Researchers from the University of Florida and Union College in Lincoln, Neb., wondered whether bed bugs preferred certain colors for their hiding places, so they did some testing in the lab. The tests consisted of using small tent-like harborages that were made from colored cardstock and placed in Petri dishes. A bed bug was then placed in the middle of the Petri dish and given 10 minutes to choose one of the colored harborages. A few variations of the test were also conducted, such as testing bed bugs in different life stages, of different sexes, individual bugs versus groups of bugs, and fed bugs versus hungry bugs.
The results, published in the Journal of Medical Entomology, showed that the bed bugs strongly preferred red and black, and they seemed to avoid colors like green and yellow. “It was speculated that a bed bug would go to any harborage in an attempt to hide,” wrote the authors. “However, these color experiments show that bed bugs do not hide in just any harborage; rather, they will select a harborage based on its color when moving in the light.”

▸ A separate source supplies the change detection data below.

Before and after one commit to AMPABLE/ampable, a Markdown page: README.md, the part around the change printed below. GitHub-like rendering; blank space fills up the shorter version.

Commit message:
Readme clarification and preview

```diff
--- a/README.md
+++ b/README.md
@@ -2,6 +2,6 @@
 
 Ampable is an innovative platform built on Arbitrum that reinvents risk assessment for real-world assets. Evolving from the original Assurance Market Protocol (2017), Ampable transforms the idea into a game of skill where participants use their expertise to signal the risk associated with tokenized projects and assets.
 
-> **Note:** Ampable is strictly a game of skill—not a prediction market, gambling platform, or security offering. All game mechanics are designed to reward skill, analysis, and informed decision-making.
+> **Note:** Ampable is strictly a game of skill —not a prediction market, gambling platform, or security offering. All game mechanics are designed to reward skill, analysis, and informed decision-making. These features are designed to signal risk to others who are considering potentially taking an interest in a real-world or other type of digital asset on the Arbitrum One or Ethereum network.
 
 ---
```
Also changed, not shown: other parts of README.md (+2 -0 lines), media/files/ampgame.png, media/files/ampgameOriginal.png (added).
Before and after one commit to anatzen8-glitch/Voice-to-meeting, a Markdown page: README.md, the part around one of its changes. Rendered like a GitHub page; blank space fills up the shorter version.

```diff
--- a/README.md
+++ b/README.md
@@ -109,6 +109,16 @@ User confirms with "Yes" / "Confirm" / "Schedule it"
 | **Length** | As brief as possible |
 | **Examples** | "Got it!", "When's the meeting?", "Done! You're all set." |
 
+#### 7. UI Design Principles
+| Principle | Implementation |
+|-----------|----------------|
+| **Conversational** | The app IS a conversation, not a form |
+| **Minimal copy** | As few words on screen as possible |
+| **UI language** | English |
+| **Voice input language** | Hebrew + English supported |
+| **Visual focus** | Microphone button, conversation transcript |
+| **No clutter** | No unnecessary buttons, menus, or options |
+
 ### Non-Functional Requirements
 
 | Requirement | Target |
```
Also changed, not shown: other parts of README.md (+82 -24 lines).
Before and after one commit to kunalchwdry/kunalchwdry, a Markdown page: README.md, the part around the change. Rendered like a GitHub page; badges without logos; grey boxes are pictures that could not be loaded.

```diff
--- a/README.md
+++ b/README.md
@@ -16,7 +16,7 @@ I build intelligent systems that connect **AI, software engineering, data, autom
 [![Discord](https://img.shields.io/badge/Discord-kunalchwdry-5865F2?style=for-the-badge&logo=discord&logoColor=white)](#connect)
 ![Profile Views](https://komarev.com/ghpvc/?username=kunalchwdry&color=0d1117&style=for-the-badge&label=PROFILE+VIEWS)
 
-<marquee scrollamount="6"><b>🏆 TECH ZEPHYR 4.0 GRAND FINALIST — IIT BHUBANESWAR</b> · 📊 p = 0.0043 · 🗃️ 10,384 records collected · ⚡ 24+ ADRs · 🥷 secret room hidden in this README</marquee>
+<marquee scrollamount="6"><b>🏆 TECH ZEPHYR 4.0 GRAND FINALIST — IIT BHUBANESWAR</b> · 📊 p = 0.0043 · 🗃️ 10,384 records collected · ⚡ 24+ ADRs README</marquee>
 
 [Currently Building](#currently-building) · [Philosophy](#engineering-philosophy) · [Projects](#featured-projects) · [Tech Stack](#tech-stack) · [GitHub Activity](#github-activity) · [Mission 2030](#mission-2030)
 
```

“We originally thought the bed bugs might prefer red because blood is red and that’s what they feed on,” said Dr. Corraine McNeill, one of the co-authors. “However, after doing the study, the main reason we think they preferred red colors is because bed bugs themselves appear red, so they go to these harborages because they want to be with other bed bugs, as they are known to exist in aggregations.”
While this is a plausible explanation, many factors influenced which color the bed bugs chose. For example, the bugs’ color preferences changed as they grew older, and they chose different colors when they were in groups than when they were alone. They also chose different colors depending on whether they were hungry or fed. Furthermore, males and females seemed to prefer different colors.
The authors suggest that a possible explanation for why bed bugs avoided yellow and green colors is because those colors resemble brightly lit areas. These findings are important because they may have implications for controlling the pests.
“We are thinking about how you can enhance bed bug traps by using monitoring tools that act as a harborage and are a specific color that is attractive to the bug,” said Dr. McNeill. “However, the point isn’t to use the color traps in isolation, but to use color preference as something in your toolkit to be paired with other things such as pheromones or carbon dioxide to potentially increase the number of bed bugs in a trap.”
REAL-LIFE IMPLICATIONS? In light of these results, people might be tempted to throw out their red and black sheets in place of yellow and green ones. However, Dr. McNeill warns that they might not want to replace the contents of their linen closets just yet.
“I always joke with people, ‘Make sure you get yellow sheets!’” said Dr. McNeill. “But to be very honest, I think that would be stretching the results a little too much. I think using colors to monitor and prevent bed bugs would have to be specifically applied to some sort of trap, and it would have to be used along with another strategy for control. I don’t know how far I would go to say don’t get a red suitcase or red sheets, but the research hasn’t been done yet, so we can’t really rule that out completely.”
Interestingly, this study almost never happened in the first place.
“We were trying to think of a new avenue to control bed bugs,” said Dr. McNeill. “My adviser at the time, Dr. Phil Koehler, said to me, ‘You know, I don’t think we have any recent studies regarding bed bug vision or how they respond to colors if they’re looking for a harborage.’ At first I laughed at him and said, ‘Oh Dr. Koehler, bed bugs can’t see color or use color in that way! That’s ridiculous.’ However, he encouraged me to not push the idea out the door until we had tried some preliminary tests. So, we did some preliminary testing and found that the bed bugs were specifically going to certain colors over others, especially as it pertained to harborages. From there, we took the idea and ran with it.”
Josh Lancette is manager of publications at the Entomological Society of America.